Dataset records

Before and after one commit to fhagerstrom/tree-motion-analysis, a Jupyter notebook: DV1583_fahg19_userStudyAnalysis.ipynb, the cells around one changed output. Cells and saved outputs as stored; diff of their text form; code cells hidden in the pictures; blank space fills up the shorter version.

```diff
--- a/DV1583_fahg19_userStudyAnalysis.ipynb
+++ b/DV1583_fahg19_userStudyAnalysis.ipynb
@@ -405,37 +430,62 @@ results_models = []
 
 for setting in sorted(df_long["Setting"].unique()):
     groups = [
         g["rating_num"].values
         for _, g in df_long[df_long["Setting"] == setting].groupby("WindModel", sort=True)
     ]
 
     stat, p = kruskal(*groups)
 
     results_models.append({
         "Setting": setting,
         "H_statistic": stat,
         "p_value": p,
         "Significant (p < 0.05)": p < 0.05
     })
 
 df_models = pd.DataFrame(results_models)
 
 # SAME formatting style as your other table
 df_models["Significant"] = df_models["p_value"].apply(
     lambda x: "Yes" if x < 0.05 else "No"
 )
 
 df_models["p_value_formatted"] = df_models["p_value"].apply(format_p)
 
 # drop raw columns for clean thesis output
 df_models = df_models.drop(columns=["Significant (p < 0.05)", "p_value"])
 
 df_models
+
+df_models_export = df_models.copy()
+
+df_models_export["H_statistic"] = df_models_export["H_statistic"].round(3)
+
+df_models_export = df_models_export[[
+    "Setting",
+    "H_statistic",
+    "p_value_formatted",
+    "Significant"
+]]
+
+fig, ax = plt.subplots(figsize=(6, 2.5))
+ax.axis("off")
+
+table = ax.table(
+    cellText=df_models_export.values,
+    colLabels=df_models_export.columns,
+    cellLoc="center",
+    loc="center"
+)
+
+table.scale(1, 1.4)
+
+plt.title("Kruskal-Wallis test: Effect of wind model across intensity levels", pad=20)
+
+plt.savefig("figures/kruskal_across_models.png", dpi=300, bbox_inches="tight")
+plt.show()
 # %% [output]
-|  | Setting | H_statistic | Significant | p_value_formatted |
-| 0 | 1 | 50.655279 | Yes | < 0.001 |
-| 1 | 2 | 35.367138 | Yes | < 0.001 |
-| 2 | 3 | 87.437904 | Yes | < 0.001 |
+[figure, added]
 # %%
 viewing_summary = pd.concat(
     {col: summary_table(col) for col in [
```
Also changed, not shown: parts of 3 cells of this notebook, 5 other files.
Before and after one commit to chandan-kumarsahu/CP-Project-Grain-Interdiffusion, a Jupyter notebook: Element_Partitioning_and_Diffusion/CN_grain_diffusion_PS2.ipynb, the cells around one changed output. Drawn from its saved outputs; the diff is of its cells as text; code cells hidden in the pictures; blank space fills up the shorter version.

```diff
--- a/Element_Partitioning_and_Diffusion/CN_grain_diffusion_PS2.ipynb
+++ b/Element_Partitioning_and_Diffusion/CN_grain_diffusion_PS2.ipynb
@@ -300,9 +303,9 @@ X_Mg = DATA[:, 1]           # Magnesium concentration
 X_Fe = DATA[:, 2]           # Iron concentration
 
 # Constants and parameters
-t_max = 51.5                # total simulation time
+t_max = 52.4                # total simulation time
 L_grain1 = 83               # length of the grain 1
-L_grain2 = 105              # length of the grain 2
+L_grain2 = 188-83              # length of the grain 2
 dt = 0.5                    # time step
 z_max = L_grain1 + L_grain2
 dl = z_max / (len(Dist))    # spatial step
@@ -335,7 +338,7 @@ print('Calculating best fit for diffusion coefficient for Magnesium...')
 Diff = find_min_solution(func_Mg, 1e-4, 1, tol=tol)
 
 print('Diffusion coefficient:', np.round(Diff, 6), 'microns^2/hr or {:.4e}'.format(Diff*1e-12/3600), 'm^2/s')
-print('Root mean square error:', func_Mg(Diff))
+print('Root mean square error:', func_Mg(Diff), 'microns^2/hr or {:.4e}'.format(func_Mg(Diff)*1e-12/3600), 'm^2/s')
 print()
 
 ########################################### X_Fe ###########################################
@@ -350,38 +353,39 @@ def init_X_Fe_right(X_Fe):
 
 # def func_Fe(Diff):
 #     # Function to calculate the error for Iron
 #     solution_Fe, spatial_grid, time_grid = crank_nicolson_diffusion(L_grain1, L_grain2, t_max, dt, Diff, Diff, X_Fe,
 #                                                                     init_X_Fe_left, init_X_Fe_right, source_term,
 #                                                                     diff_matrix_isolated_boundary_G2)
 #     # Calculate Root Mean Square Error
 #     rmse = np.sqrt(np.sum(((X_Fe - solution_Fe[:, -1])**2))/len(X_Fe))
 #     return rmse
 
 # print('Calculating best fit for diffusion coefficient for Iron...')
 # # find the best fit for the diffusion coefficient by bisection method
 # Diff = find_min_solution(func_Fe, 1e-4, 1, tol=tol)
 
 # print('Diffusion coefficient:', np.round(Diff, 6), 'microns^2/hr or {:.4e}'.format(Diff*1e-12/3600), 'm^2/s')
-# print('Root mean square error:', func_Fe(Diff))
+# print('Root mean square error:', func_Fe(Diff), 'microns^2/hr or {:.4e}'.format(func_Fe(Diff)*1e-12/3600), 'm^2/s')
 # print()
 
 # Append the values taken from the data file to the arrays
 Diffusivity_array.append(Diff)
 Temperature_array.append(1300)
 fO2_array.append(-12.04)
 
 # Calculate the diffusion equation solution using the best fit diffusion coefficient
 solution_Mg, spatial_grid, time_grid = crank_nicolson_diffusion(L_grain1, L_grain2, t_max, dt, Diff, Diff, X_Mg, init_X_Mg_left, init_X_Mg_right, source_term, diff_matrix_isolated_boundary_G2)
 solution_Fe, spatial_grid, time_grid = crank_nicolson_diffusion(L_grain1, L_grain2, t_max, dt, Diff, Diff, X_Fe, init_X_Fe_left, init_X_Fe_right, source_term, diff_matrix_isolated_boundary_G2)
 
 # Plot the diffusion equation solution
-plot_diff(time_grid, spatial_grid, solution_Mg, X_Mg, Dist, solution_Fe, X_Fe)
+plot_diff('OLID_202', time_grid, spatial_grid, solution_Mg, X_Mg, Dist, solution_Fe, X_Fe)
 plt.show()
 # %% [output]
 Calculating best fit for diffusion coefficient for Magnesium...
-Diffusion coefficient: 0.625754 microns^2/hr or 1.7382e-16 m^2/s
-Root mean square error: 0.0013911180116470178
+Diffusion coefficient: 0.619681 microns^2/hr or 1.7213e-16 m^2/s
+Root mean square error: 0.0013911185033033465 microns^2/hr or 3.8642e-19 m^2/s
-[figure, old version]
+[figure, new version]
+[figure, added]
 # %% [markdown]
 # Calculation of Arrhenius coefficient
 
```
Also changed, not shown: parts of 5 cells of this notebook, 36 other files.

→ AIM OF THE TASK
From the first line to the last, copy the records without alteration.

→ ANSWER BELOW
Before and after one commit to fhagerstrom/tree-motion-analysis, a Jupyter notebook: DV1583_fahg19_userStudyAnalysis.ipynb, the cells around one changed output. Cells and saved outputs as stored; diff of their text form; code cells hidden in the pictures; blank space fills up the shorter version.

```diff
--- a/DV1583_fahg19_userStudyAnalysis.ipynb
+++ b/DV1583_fahg19_userStudyAnalysis.ipynb
@@ -405,37 +430,62 @@ results_models = []
 
 for setting in sorted(df_long["Setting"].unique()):
     groups = [
         g["rating_num"].values
         for _, g in df_long[df_long["Setting"] == setting].groupby("WindModel", sort=True)
     ]
 
     stat, p = kruskal(*groups)
 
     results_models.append({
         "Setting": setting,
         "H_statistic": stat,
         "p_value": p,
         "Significant (p < 0.05)": p < 0.05
     })
 
 df_models = pd.DataFrame(results_models)
 
 # SAME formatting style as your other table
 df_models["Significant"] = df_models["p_value"].apply(
     lambda x: "Yes" if x < 0.05 else "No"
 )
 
 df_models["p_value_formatted"] = df_models["p_value"].apply(format_p)
 
 # drop raw columns for clean thesis output
 df_models = df_models.drop(columns=["Significant (p < 0.05)", "p_value"])
 
 df_models
+
+df_models_export = df_models.copy()
+
+df_models_export["H_statistic"] = df_models_export["H_statistic"].round(3)
+
+df_models_export = df_models_export[[
+    "Setting",
+    "H_statistic",
+    "p_value_formatted",
+    "Significant"
+]]
+
+fig, ax = plt.subplots(figsize=(6, 2.5))
+ax.axis("off")
+
+table = ax.table(
+    cellText=df_models_export.values,
+    colLabels=df_models_export.columns,
+    cellLoc="center",
+    loc="center"
+)
+
+table.scale(1, 1.4)
+
+plt.title("Kruskal-Wallis test: Effect of wind model across intensity levels", pad=20)
+
+plt.savefig("figures/kruskal_across_models.png", dpi=300, bbox_inches="tight")
+plt.show()
 # %% [output]
-|  | Setting | H_statistic | Significant | p_value_formatted |
-| 0 | 1 | 50.655279 | Yes | < 0.001 |
-| 1 | 2 | 35.367138 | Yes | < 0.001 |
-| 2 | 3 | 87.437904 | Yes | < 0.001 |
+[figure, added]
 # %%
 viewing_summary = pd.concat(
     {col: summary_table(col) for col in [
```
Also changed, not shown: parts of 3 cells of this notebook, 5 other files.
Before and after one commit to chandan-kumarsahu/CP-Project-Grain-Interdiffusion, a Jupyter notebook: Element_Partitioning_and_Diffusion/CN_grain_diffusion_PS2.ipynb, the cells around one changed output. Drawn from its saved outputs; the diff is of its cells as text; code cells hidden in the pictures; blank space fills up the shorter version.

```diff
--- a/Element_Partitioning_and_Diffusion/CN_grain_diffusion_PS2.ipynb
+++ b/Element_Partitioning_and_Diffusion/CN_grain_diffusion_PS2.ipynb
@@ -300,9 +303,9 @@ X_Mg = DATA[:, 1]           # Magnesium concentration
 X_Fe = DATA[:, 2]           # Iron concentration
 
 # Constants and parameters
-t_max = 51.5                # total simulation time
+t_max = 52.4                # total simulation time
 L_grain1 = 83               # length of the grain 1
-L_grain2 = 105              # length of the grain 2
+L_grain2 = 188-83              # length of the grain 2
 dt = 0.5                    # time step
 z_max = L_grain1 + L_grain2
 dl = z_max / (len(Dist))    # spatial step
@@ -335,7 +338,7 @@ print('Calculating best fit for diffusion coefficient for Magnesium...')
 Diff = find_min_solution(func_Mg, 1e-4, 1, tol=tol)
 
 print('Diffusion coefficient:', np.round(Diff, 6), 'microns^2/hr or {:.4e}'.format(Diff*1e-12/3600), 'm^2/s')
-print('Root mean square error:', func_Mg(Diff))
+print('Root mean square error:', func_Mg(Diff), 'microns^2/hr or {:.4e}'.format(func_Mg(Diff)*1e-12/3600), 'm^2/s')
 print()
 
 ########################################### X_Fe ###########################################
@@ -350,38 +353,39 @@ def init_X_Fe_right(X_Fe):
 
 # def func_Fe(Diff):
 #     # Function to calculate the error for Iron
 #     solution_Fe, spatial_grid, time_grid = crank_nicolson_diffusion(L_grain1, L_grain2, t_max, dt, Diff, Diff, X_Fe,
 #                                                                     init_X_Fe_left, init_X_Fe_right, source_term,
 #                                                                     diff_matrix_isolated_boundary_G2)
 #     # Calculate Root Mean Square Error
 #     rmse = np.sqrt(np.sum(((X_Fe - solution_Fe[:, -1])**2))/len(X_Fe))
 #     return rmse
 
 # print('Calculating best fit for diffusion coefficient for Iron...')
 # # find the best fit for the diffusion coefficient by bisection method
 # Diff = find_min_solution(func_Fe, 1e-4, 1, tol=tol)
 
 # print('Diffusion coefficient:', np.round(Diff, 6), 'microns^2/hr or {:.4e}'.format(Diff*1e-12/3600), 'm^2/s')
-# print('Root mean square error:', func_Fe(Diff))
+# print('Root mean square error:', func_Fe(Diff), 'microns^2/hr or {:.4e}'.format(func_Fe(Diff)*1e-12/3600), 'm^2/s')
 # print()
 
 # Append the values taken from the data file to the arrays
 Diffusivity_array.append(Diff)
 Temperature_array.append(1300)
 fO2_array.append(-12.04)
 
 # Calculate the diffusion equation solution using the best fit diffusion coefficient
 solution_Mg, spatial_grid, time_grid = crank_nicolson_diffusion(L_grain1, L_grain2, t_max, dt, Diff, Diff, X_Mg, init_X_Mg_left, init_X_Mg_right, source_term, diff_matrix_isolated_boundary_G2)
 solution_Fe, spatial_grid, time_grid = crank_nicolson_diffusion(L_grain1, L_grain2, t_max, dt, Diff, Diff, X_Fe, init_X_Fe_left, init_X_Fe_right, source_term, diff_matrix_isolated_boundary_G2)
 
 # Plot the diffusion equation solution
-plot_diff(time_grid, spatial_grid, solution_Mg, X_Mg, Dist, solution_Fe, X_Fe)
+plot_diff('OLID_202', time_grid, spatial_grid, solution_Mg, X_Mg, Dist, solution_Fe, X_Fe)
 plt.show()
 # %% [output]
 Calculating best fit for diffusion coefficient for Magnesium...
-Diffusion coefficient: 0.625754 microns^2/hr or 1.7382e-16 m^2/s
-Root mean square error: 0.0013911180116470178
+Diffusion coefficient: 0.619681 microns^2/hr or 1.7213e-16 m^2/s
+Root mean square error: 0.0013911185033033465 microns^2/hr or 3.8642e-19 m^2/s
-[figure, old version]
+[figure, new version]
+[figure, added]
 # %% [markdown]
 # Calculation of Arrhenius coefficient
 
```
Also changed, not shown: parts of 5 cells of this notebook, 36 other files.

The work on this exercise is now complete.